EXERCISE DETAILS
Pull out each line of the records holding the string "scrollTop".

DATASET CONTENT
===============

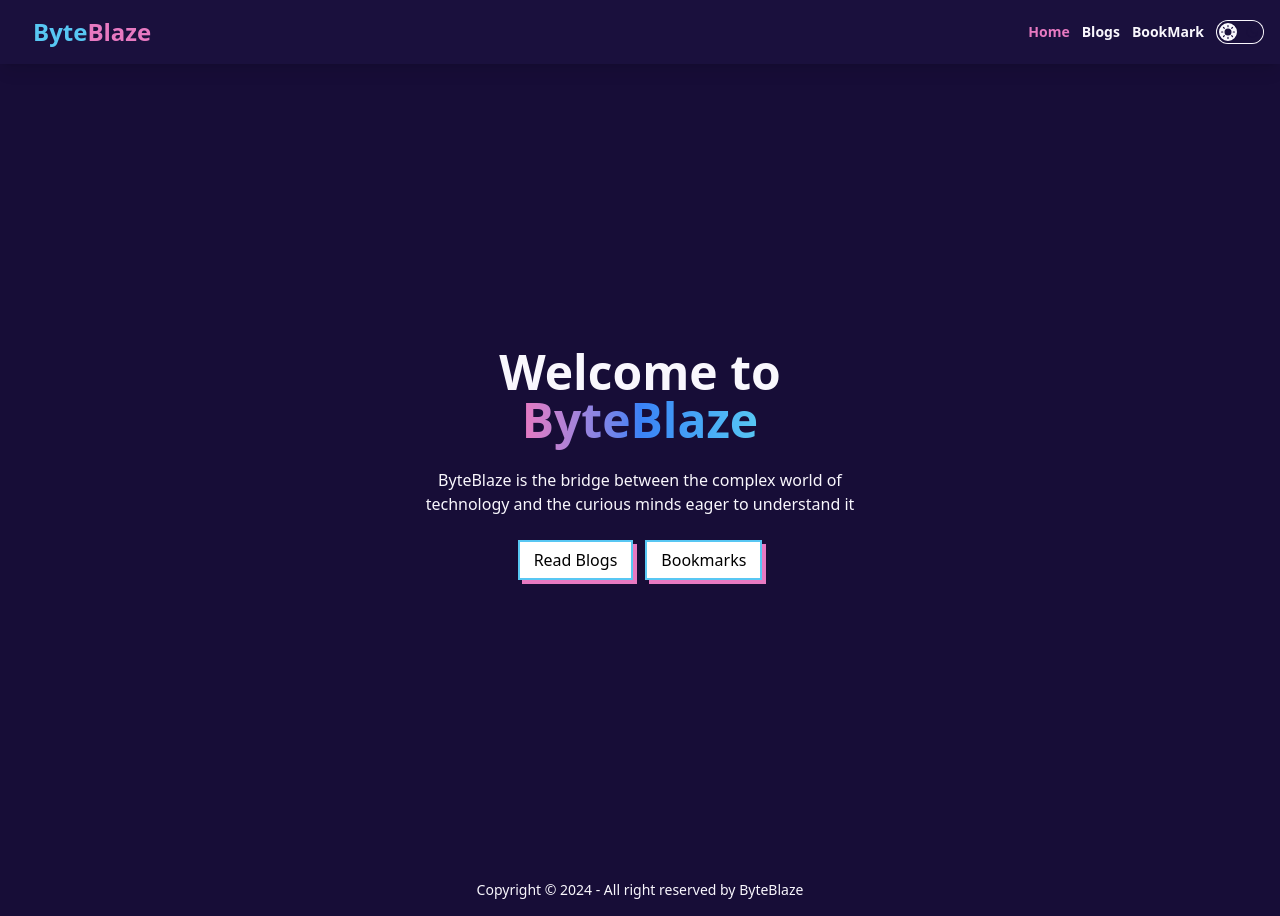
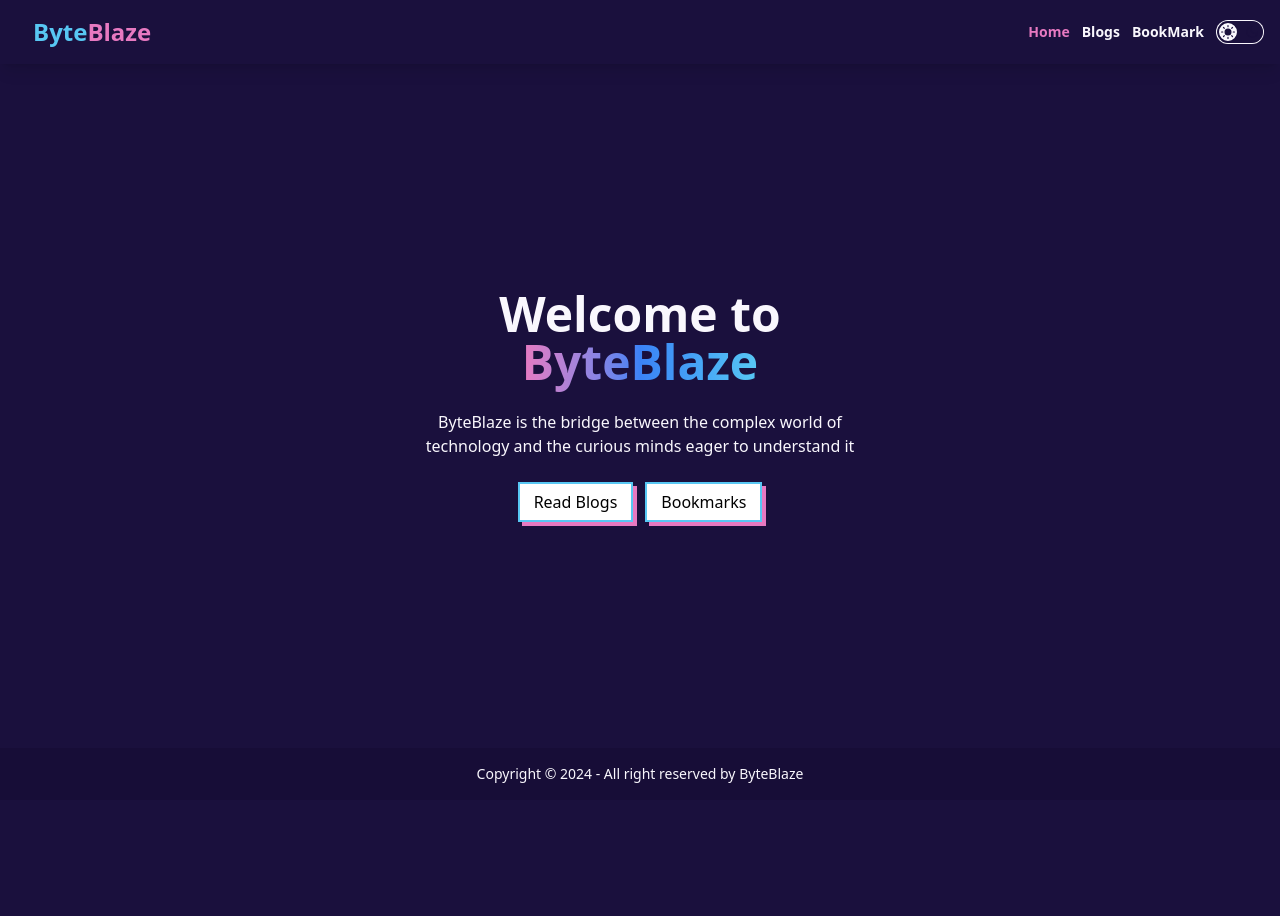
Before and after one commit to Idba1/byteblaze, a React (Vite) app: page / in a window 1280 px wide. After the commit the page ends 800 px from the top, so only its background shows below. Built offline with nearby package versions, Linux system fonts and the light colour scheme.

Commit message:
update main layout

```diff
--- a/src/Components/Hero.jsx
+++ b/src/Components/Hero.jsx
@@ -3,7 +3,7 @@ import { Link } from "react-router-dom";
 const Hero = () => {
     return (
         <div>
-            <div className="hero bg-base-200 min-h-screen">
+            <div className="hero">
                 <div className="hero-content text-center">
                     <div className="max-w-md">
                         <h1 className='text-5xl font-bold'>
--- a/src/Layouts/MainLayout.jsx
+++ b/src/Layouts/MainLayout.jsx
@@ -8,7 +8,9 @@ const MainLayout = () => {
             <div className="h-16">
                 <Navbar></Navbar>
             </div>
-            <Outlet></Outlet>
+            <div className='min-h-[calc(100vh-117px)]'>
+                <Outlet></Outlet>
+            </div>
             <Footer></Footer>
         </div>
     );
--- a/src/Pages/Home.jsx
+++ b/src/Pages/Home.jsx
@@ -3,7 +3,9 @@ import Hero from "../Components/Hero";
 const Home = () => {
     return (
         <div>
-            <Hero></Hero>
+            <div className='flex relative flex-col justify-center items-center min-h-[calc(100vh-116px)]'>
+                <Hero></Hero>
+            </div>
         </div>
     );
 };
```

===============

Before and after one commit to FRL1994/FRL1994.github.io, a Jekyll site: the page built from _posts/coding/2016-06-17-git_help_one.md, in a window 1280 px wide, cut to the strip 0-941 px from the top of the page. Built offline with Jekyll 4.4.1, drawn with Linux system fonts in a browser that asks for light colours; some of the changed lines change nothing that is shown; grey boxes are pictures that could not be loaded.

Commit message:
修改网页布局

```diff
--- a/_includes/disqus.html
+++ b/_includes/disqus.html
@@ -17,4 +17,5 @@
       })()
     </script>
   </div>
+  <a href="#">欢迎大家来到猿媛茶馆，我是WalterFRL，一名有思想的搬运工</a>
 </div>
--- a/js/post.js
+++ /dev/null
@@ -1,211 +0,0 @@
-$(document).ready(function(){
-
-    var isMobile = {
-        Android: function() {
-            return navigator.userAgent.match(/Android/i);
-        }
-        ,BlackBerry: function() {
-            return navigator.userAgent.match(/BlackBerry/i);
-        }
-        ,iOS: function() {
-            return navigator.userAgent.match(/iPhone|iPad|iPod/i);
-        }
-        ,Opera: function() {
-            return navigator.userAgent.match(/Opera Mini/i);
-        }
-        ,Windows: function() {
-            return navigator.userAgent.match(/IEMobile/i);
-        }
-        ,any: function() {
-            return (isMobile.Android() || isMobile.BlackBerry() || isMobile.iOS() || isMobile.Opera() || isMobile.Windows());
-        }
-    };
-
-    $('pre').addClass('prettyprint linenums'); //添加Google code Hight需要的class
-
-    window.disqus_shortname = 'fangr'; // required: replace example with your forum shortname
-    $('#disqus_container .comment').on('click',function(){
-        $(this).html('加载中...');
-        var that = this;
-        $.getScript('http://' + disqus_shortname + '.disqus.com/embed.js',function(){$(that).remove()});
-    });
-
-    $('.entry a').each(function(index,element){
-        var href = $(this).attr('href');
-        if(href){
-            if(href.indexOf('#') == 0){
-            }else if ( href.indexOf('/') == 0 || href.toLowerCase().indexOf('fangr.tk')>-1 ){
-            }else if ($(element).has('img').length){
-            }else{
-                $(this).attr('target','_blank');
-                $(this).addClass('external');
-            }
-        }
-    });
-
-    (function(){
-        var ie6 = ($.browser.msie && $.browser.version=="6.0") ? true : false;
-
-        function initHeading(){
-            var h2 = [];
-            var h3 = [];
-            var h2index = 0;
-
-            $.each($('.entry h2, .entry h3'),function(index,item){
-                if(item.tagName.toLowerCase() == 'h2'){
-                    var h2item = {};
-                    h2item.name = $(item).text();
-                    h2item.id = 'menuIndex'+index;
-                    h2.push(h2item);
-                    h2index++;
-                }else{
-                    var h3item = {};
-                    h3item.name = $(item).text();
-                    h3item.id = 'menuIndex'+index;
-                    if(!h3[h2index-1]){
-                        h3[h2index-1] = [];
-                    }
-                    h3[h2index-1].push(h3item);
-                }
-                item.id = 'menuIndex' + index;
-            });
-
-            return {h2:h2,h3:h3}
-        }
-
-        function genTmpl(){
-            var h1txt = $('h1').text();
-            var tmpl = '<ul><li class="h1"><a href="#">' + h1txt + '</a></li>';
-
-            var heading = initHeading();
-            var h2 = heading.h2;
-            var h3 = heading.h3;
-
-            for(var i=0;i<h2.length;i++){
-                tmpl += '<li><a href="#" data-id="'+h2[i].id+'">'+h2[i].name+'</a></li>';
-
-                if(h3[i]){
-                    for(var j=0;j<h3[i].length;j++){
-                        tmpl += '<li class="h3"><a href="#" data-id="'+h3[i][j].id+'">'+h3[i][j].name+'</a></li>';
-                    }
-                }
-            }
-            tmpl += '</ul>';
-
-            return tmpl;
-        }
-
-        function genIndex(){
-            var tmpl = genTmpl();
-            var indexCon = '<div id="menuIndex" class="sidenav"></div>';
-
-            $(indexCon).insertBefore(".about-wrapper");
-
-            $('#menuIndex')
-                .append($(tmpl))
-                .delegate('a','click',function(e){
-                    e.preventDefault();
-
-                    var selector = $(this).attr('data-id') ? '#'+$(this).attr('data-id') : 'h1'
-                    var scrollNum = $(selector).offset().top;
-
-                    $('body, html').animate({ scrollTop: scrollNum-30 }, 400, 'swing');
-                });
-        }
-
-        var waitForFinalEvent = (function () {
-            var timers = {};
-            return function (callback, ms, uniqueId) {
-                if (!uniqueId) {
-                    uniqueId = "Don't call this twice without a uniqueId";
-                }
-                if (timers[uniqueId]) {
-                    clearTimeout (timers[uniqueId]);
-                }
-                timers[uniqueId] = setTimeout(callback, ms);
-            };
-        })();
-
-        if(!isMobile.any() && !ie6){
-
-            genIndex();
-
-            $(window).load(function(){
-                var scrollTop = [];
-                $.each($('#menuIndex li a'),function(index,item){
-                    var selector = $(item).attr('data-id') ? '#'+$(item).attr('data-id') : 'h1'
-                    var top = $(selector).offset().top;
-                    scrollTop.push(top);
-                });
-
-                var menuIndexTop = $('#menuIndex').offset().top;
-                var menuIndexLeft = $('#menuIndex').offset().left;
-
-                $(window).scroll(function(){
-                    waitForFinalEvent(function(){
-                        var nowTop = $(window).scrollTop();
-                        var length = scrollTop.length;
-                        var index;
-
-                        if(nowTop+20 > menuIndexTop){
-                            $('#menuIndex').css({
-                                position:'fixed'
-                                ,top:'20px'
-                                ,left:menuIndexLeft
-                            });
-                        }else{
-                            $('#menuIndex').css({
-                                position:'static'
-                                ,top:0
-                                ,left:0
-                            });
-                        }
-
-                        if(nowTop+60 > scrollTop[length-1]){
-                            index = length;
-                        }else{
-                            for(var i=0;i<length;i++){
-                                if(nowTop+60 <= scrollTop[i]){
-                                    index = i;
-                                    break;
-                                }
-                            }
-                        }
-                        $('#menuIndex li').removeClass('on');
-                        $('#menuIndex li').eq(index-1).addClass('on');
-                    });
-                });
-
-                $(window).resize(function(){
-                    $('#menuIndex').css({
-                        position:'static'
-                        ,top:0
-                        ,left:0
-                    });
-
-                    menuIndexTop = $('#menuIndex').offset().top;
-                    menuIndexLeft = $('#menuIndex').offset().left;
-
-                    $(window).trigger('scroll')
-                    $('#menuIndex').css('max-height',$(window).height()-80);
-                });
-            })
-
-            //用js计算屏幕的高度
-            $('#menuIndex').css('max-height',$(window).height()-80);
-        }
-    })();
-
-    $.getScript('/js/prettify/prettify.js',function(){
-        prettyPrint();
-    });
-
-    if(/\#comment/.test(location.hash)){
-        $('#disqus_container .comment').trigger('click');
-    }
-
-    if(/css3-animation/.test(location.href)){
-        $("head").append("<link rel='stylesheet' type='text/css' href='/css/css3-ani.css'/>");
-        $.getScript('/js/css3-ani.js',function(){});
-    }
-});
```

===============

TASK RESULT
-                    $('body, html').animate({ scrollTop: scrollNum-30 }, 400, 'swing');
-                var scrollTop = [];
-                    scrollTop.push(top);
-                        var nowTop = $(window).scrollTop();
-                        var length = scrollTop.length;
-                        if(nowTop+60 > scrollTop[length-1]){
-                                if(nowTop+60 <= scrollTop[i]){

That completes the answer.